[Input material Boundary: Start]

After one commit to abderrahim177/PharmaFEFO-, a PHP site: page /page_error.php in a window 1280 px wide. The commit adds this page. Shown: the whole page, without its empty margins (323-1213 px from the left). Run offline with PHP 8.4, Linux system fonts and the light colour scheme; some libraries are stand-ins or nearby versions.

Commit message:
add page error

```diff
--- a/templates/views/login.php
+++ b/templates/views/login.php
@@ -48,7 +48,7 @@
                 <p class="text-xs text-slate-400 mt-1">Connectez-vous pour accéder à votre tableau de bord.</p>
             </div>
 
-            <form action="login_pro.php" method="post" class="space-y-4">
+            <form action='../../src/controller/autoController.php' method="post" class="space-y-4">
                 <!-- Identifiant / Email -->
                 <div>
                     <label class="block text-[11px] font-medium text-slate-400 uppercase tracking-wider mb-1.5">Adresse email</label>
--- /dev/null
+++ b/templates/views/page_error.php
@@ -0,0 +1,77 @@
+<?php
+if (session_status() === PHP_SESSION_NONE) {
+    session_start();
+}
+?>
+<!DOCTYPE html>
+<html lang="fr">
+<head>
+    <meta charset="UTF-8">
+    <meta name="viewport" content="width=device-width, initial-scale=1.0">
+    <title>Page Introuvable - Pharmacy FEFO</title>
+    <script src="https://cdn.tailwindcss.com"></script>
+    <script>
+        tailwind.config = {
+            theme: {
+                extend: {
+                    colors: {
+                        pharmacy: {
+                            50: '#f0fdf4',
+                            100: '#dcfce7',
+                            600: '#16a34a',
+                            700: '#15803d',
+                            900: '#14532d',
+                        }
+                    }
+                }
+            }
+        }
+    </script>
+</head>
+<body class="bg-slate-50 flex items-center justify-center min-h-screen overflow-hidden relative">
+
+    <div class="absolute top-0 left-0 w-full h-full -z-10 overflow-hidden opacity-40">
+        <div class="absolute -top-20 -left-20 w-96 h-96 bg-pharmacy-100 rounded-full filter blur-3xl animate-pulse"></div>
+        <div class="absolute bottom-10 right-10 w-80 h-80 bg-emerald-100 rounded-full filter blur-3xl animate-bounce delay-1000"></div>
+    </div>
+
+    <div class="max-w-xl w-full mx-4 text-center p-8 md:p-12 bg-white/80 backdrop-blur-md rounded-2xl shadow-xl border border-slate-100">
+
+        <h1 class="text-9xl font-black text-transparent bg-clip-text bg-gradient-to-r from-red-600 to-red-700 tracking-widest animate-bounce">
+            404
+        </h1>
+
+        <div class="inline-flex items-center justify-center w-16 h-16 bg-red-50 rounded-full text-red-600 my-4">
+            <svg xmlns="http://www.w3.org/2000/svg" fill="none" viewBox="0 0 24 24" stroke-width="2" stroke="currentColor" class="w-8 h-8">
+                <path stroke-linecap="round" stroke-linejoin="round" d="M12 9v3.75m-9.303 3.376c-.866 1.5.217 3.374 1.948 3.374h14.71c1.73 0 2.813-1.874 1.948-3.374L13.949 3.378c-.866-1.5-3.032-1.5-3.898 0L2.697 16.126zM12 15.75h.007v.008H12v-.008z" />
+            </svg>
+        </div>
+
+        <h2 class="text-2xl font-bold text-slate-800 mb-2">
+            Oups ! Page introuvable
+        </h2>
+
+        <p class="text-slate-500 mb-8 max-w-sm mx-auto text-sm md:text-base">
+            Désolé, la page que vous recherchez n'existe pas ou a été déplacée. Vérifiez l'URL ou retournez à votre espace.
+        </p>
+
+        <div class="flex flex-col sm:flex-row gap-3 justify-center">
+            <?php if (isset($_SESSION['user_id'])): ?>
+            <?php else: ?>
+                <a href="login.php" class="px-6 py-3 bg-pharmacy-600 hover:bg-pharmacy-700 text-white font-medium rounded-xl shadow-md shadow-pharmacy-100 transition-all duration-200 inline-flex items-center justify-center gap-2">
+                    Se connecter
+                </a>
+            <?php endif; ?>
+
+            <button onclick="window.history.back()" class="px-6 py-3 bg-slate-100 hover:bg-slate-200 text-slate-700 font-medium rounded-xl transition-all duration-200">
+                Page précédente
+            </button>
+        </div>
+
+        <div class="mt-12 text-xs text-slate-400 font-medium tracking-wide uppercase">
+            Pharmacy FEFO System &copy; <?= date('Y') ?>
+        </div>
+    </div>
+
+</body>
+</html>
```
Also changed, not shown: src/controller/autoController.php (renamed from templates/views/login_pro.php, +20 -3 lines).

[Input material Boundary: End]

§ **The problem**
Looking through the records, copy out every line in which the word "form" is found.

§ **Solved problem**
-            <form action="login_pro.php" method="post" class="space-y-4">
+            <form action='../../src/controller/autoController.php' method="post" class="space-y-4">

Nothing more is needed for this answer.